Last month, I made an enemy. I do not say this lightly, and I certainly don’t say it with pride, as a more aggressive male might. Throughout my life I have avoided confrontation with a scrupulousness that an unkind observer would call out-and-out cowardice. A waiter could bring the wrong order, cold and crawling with maggots, and in response to “How is everything?” I’d still manage a grin and a “lovely, thanks”.

On the Underground, I’m so wary of being a bad citizen that I often give up my seat to people who aren’t pregnant, aren’t significantly older than me, and in some cases are far better equipped to stand than I am. If there’s one thing I am not, it’s any sort of provocateur. And yet now this: a feud.

And I don’t even know my enemy’s name.

She was on a bike when I accidentally entered her life. I was pushing a buggy and I wandered – rashly, in her view – into her path. There’s little doubt that I was to blame: walking on the road while in charge of a minor is not something encouraged by the Highway Code. In my defence, it was a quiet, suburban street; the cyclist was the only vehicle of any kind; and I was half a street’s length away from physically colliding with her. It was the misjudgment of a sleep-deprived parent rather than an act of malice.

The cyclist, though, was enraged. “THAT’S CLEVER, ISN’T IT?” she yelled. “WALKING IN THE ROAD!”

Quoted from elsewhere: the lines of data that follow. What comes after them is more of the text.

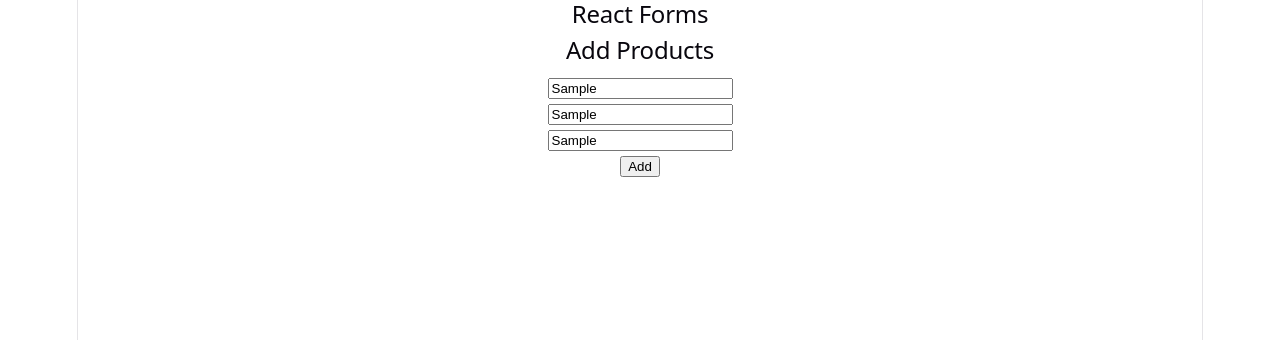
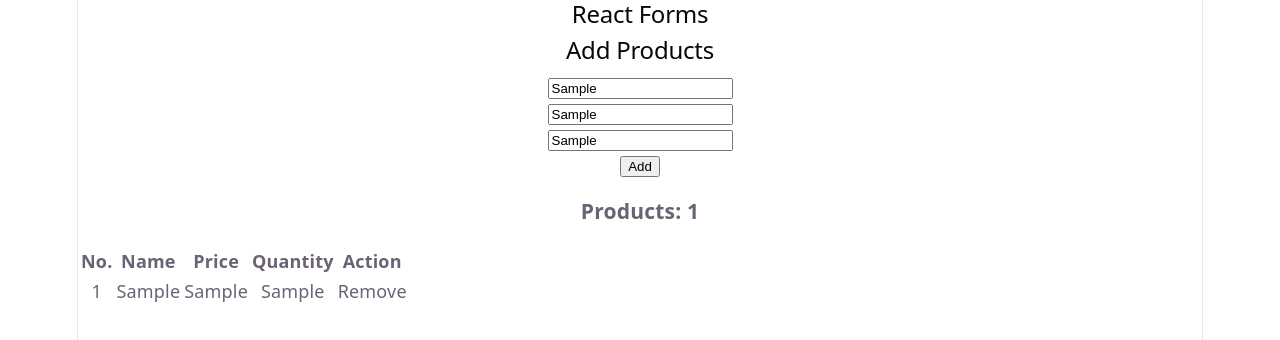
Before and after one commit to chandan-d-karmaker/react-form, a React (Vite) app: page / in a window 1280 px wide. Both pictures are taken after typing "Sample", "Sample", "Sample" into the empty fields and a click on the input "Add". Shown: the top 340 px of the page. Built offline with nearby package versions, Linux system fonts and the light colour scheme.

Commit message:
added product using a form and showed it in a table

```diff
--- a/src/components/Products/ProductForm.jsx
+++ b/src/components/Products/ProductForm.jsx
@@ -1,13 +1,13 @@
 import React from 'react';
 
-const ProductForm = () => {
+const ProductForm = ({ handleAddProducts }) => {
 
-    const handleAddProducts = e => {
+
+    const handleSubmit = (e) => {
         e.preventDefault();
-        const name =  e.target.name.value;
-        const price =  e.target.price.value;
-        const quantity =  e.target.quantity.value;
-        // console.log(name, price, quantity);
+        const name = e.target.name.value;
+        const price = e.target.price.value;
+        const quantity = e.target.quantity.value;
 
         const newProduct = {
             name,
@@ -15,13 +15,13 @@
             quantity
         }
 
-        console.log(newProduct);
+        handleAddProducts(newProduct);
 
     }
     return (
         <div>
             <h2>Add Products</h2>
-            <form onSubmit={handleAddProducts}>
+            <form onSubmit={handleSubmit}>
                 <input type="text" name='name' placeholder='Product Name' /> <br />
                 <input type="text" name='price' placeholder='Product Price' /> <br />
                 <input type="text" name='quantity' placeholder='Product Quantity' /> <br />
--- a/src/components/Products/ProductManagment.jsx
+++ b/src/components/Products/ProductManagment.jsx
@@ -1,12 +1,20 @@
-import React from 'react';
+import React, { useState } from 'react';
 import ProductForm from './ProductForm';
 import ProductTable from './ProductTable';
 
 const ProductManagment = () => {
+
+    const [products, setProducts] = useState([]);
+
+    const handleAddProducts = newProduct => {
+
+        const newProducts = [...products, newProduct];
+        setProducts(newProducts);
+    }
     return (
         <div>
-            <ProductForm/>
-            <ProductTable/>
+            <ProductForm handleAddProducts={handleAddProducts} />
+            <ProductTable products={products} />
         </div>
     );
 };
--- a/src/components/Products/ProductTable.jsx
+++ b/src/components/Products/ProductTable.jsx
@@ -1,9 +1,33 @@
 import React from 'react';
 
-const ProductTable = () => {
+const ProductTable = ({ products }) => {
     return (
         <div>
-
+            <h3>Products: {products.length}</h3>
+            <table>
+                <thead>
+                    <tr>
+                        <th>No.</th>
+                        <th>Name </th>
+                        <th>Price </th>
+                        <th>Quantity </th>
+                        <th>Action </th>
+                    </tr>
+                </thead>
+                <tbody>
+                    {
+                        products.map((product, index) =>
+                            <tr key={index}>
+                                <td>{index + 1}</td>
+                                <td>{product.name}</td>
+                                <td>{product.price}</td>
+                                <td>{product.quantity}</td>
+                                <td>Remove</td>
+                            </tr>
+                        )
+                    }
+                </tbody>
+            </table>
         </div>
     );
 };
```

I was stung by what someone on The Apprentice might refer to as her negative feedback, and walked on with a redoubled sense of the parental inadequacy that is my default state even at the best of times.

A sad little incident, but a one-off, you would think. Only a week later, though, I was walking in a different part of town, this time without the toddler and engrossed in my phone. Again, I accept my culpability in crossing the road without paying due attention; again, I have to point out that it was only a “close shave” in the sense that meteorites are sometimes reported to have “narrowly missed crashing into the Earth” by 50,000 miles. It might have merited, at worst, a reproving ting of the bell. Instead came a familiar voice. “IT’S YOU AGAIN!” she yelled, wrathfully.

This time the shock brought a retort out of me, probably the harshest thing I have ever shouted at a stranger: “WHY ARE YOU SO UNPLEASANT?”

None of this is X-rated stuff, but it adds up to what I can only call a vendetta – something I never expected to pick up on the way to Waitrose. So I am writing this, as much as anything, in the spirit of rapprochement. I really believe that our third meeting, whenever it comes, can be a much happier affair. People can change. Who knows: maybe I’ll even be walking on the pavement

Mark Watson is a stand-up comedian and novelist. His most recent book, Crap at the Environment, follows his own efforts to halve his carbon footprint over one year.

This article first appeared in the 20 October 2016 issue of the New Statesman, Brothers in blood